Jhāna and Satipaṭṭhāṇa

In my study of the sutta (2003), I examined the above-mentioned terminology, and that examination shows that these terms cannot be confined to jhāna attainment. In fact, unlike samādhi, the term jhāna is not mentioned explicitly in the Satipaṭṭhāna-sutta (MN 10). The term samādhi occurs in two ways: in the third satipaṭṭhāna as the samāhita citta and in the fourth satipaṭṭhāna as the awakening factor of samādhi. In relation to the first case, the “concentrated mind,” the satipaṭṭhāna task is to know when the mind is concentrated and when it is not concentrated. These two are alternatives, reflected in the use of , so that mindful recognition of not being concentrated would in principle be a way of cultivating the third satipaṭṭhāna, which of course would fall short of involving jhāna. The same holds for the “awakening factor of concentration,” in that mindful recognition of its absence would be a way of cultivating the fourth satipaṭṭhāna.

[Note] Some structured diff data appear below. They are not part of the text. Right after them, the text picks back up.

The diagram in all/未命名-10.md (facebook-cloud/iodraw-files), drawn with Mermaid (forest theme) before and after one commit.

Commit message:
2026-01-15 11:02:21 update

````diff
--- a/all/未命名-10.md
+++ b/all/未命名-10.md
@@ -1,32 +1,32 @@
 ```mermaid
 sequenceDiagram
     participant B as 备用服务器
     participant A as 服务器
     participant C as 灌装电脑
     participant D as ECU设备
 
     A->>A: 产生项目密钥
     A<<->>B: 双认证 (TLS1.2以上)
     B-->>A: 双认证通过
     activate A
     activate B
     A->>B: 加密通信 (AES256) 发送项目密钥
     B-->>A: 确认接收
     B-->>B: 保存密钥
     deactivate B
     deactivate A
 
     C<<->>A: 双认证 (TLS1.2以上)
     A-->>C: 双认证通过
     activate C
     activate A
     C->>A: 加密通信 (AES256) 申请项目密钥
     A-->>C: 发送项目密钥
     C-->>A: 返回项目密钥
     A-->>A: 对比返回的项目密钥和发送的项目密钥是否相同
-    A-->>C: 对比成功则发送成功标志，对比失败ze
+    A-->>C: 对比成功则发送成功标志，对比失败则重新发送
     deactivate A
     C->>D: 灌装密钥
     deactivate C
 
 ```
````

A task mentioned in the “refrain” part of the Satipaṭṭhāna-sutta then is to contemplate the nature of arising and passing away (and both), which would be relevant to the concentrated mind and to the awakening factor of concentration. On the understanding that the term jhāna refers to a deeply absorbed mental condition—a point on which the venerable Ajahn and I agree—it is difficult to imagine how such contemplation could be undertaken by someone who has attained jhāna. In other words, even satipaṭṭhāna contemplation of the “concentrated mind” or the “awakening factor of concentration” does not give me the impression that this refers only to jhāna attainment, unless one were to subscribe to the idea of ‘easy jhāna .’ Otherwise, contemplating the nature of arising and passing away could only happen when the mind is not yet or no longer absorbed.

In my article I had given reference to another article of mine, 2006a, in which I discuss differences between the parallel versions. In relation to the absence of the first jhāna in MN 125, my proposed reasoning (p. 18) is that such a loss could have occurred during oral recitation, since the preceding passage describes satipaṭṭhāna cultivated in the absence of vitakka. This could have misled a reciter to continue with the reference to the absence of vitakka mentioned in the standard formula of the second jhāna, thereby accidentally omitting to recite the first jhāna formula.

This reasoning is of course open to discussion, which is why I only stated that in my view comparative study “makes it fairly probable” that an error in textual transmission has occurred. The alternative to that would be to take MN 125 to offer an endorsement of ‘easy jhāna,’ which is the position taken by Arbel 2017: 73f, for example, in the sense that here the first jhāna stands for an only lightly collected state of mind in which contemplation of impermanence is possible.

Indeed, and perhaps for good reasons, as even the Satipaṭṭhāna-sutta fails to communicate this. The part of the sutta that explicitly tackles the purpose of the practice presents satipaṭṭhāna as the direct path to “the realization of Nibbāna,” preceded by a list of items that do not explicitly mention samādhi, let alone jhāna. This is not to deny that satipaṭṭhāna can lead to samādhi and jhāna; the point is only that the Satipaṭṭhāna-sutta does not explicitly present this as its main purpose.


I hope the above selected replies help to clarify a bit where I am coming from. I appreciate that the venerable Ajahn Brahmāli, whom I personally hold in high regard, has given me an opportunity to reconsider my presentation and check if it requires adjustment. As of now, I am under the impression that the textual evidence I marshalled supports my conclusions, which I presented in an updated form in a chapter in a book published more recently (2022). Alongside some differences on which the two of us will probably just have to agree to disagree, I take it that we concur on samādhi and the attainment of jhāna—which we both understand to refer to a deeply concentrated mental condition—being highly valued in the suttas as an important dimension of mental cultivation that should certainly be encouraged. Maybe the time has come now to get back to the cushion?